Bankruptcy is an appropriate legal procedure through which entities or individuals who cannot pay debts owed to lenders can seek relief by liquidating some or all of their assets. In most jurisdictions, bankruptcy is legally imposed by a bankruptcy court order, typically initiated by the non-compliant debtor. In addition, certain types of bankruptcy are authorized by state law. In instances of being declared bankrupt, hiring a Harrisburg bankruptcy lawyer, or an attorney wherever you are located, is the best way to get professional advice on the matter.
The U.S. bankruptcy code includes various types of bankruptcy. Under sections 766(b) and (c), debtors must first exhaust all applicable options before filing for bankruptcy. Once such alternatives have been exhausted, the applicant may file for bankruptcy. Such applications must pass various hurdles set by the courts, including a showing of financial distress, a showing that bankruptcy is the best available solution, and a showing that debtors cannot be afforded a discharge of their obligations under the conditions described in the bankruptcy petition. Such aspects are addressed by specialized bankruptcy laws.
Federal bankruptcy law provides much of the structure for today’s bankruptcy system. Much like the state and local bankruptcy laws, the federal bankruptcy law also requires that a discharge of the debt must be sought by the debtor and that such discharge must be in the best interest of the bankruptcy case. Similarly, both state and federal bankruptcy law to require that non-exempt organizations seeking bankruptcy protection must first demonstrate that they meet the standards for exemption. These requirements, however, differ from state to state.
Another important feature of the bankruptcy code is the reorganization requirement. A number of state and local bankruptcy codes have incorporated reorganization provisions. Unfortunately, the federal bankruptcy law does not incorporate reorganization provisions, at least not to a significant degree. Because of this, many persons filing bankruptcies in recent years have had to file again in order to achieve reorganization. This process can take several years, in some cases, and is not worth the effort unless it is really needed.
A variety of issues must be considered in determining whether the reorganization is a necessary step in a bankruptcy case. First, what is the status of the debtors’ other assets? What is the total amount of the nonbankruptcy debt of the creditors? Finally, what is the financial condition of the creditors? The bankruptcy law will attempt to address these issues as best it can but, as is the case with most complex legal problems, no comprehensive answer can be given in any meaningful sense without an analysis by qualified individuals, most importantly those representing the creditors.
A new trustee should then be appointed in most cases. The individual must comply with directions given by the court. One purpose of the appointment is to protect the individual’s assets and ensure that payments are made to all creditors. In addition, as part of the process for establishing the trust, the trustee must provide assurances to the creditors that payments will be made. The trustee’s report on the bankruptcy case will provide an important look at the operation of the reorganization process and the effectiveness of the trustee’s duties.

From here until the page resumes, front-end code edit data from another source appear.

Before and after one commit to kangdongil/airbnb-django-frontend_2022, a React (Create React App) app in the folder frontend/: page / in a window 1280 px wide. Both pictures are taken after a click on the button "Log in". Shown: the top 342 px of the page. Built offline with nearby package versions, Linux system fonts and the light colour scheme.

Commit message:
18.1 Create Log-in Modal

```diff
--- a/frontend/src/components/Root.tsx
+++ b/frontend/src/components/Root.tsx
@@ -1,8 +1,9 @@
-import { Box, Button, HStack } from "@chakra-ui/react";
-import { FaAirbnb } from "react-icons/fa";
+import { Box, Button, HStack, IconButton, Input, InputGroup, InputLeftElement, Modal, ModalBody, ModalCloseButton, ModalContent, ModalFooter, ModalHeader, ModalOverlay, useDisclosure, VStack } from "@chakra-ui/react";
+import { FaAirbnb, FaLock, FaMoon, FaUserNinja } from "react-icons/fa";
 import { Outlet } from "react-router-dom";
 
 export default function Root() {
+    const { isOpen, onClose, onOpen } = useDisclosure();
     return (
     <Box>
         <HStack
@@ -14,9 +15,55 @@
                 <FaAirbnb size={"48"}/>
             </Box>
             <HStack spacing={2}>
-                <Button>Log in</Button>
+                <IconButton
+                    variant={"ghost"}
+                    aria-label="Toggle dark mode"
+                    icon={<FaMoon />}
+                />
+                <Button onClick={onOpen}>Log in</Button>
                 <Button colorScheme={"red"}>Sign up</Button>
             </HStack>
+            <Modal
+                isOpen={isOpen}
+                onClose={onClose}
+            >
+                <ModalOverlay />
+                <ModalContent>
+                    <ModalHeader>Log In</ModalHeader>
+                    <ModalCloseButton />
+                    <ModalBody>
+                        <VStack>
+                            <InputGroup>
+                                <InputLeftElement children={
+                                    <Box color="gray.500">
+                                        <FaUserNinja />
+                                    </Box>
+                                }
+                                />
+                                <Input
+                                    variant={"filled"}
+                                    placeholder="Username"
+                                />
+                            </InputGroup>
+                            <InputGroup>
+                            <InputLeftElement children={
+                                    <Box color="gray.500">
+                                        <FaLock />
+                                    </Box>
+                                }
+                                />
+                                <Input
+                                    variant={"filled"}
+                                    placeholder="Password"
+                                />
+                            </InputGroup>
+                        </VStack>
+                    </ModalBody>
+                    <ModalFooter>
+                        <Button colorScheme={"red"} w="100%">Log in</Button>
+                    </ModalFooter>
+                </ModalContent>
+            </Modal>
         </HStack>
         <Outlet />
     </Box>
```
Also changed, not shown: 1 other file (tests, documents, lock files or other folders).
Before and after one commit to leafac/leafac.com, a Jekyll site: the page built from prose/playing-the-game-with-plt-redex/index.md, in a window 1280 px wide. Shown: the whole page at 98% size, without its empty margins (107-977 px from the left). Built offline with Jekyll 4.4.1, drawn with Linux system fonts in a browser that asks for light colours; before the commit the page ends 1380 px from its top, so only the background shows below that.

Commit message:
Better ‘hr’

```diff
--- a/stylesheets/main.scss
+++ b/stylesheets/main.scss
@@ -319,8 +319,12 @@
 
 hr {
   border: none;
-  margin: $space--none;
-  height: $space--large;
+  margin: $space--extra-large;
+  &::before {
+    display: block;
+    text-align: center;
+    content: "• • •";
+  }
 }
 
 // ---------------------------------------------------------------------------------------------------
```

Most people familiar with bankruptcy proceedings will be aware of the possibility that both creditors and debtors can file a joint petition. A joint petition allows both debtors and creditors to share some of the responsibility for a defaulted judgment. It can be very helpful to debtors because the court does not have to consider which individual debtor filed for bankruptcy protection. A joint petition may also help to expedite the process of distributing payment assignments and other relevant information. This information will prove useful to the creditors once they begin the distribution process. As an example, when the debtor is unable to repay the loan amount back to the creditor, they can initiate the secured party creditor process. This can involve a series of steps that a creditor must follow to take possession of the collateral and sell it to satisfy the debt. These steps may vary depending on the type of collateral and the jurisdiction where the transaction takes place.
Another option for dealing with large debts is to assign the debts to one or more trustees. If a bankruptcy trustee assigned debts sells the assets of the debtor, the creditors cannot proceed until after the sale. A trustee’s report is required to identify the specific debts and assign them to either a single creditor or group of creditors. This assignment will remain in place until all debts are satisfied. The general procedure involves the trustee selling the debts to an individual purchaser at an agreed price and providing full disclosure to the individual debtor.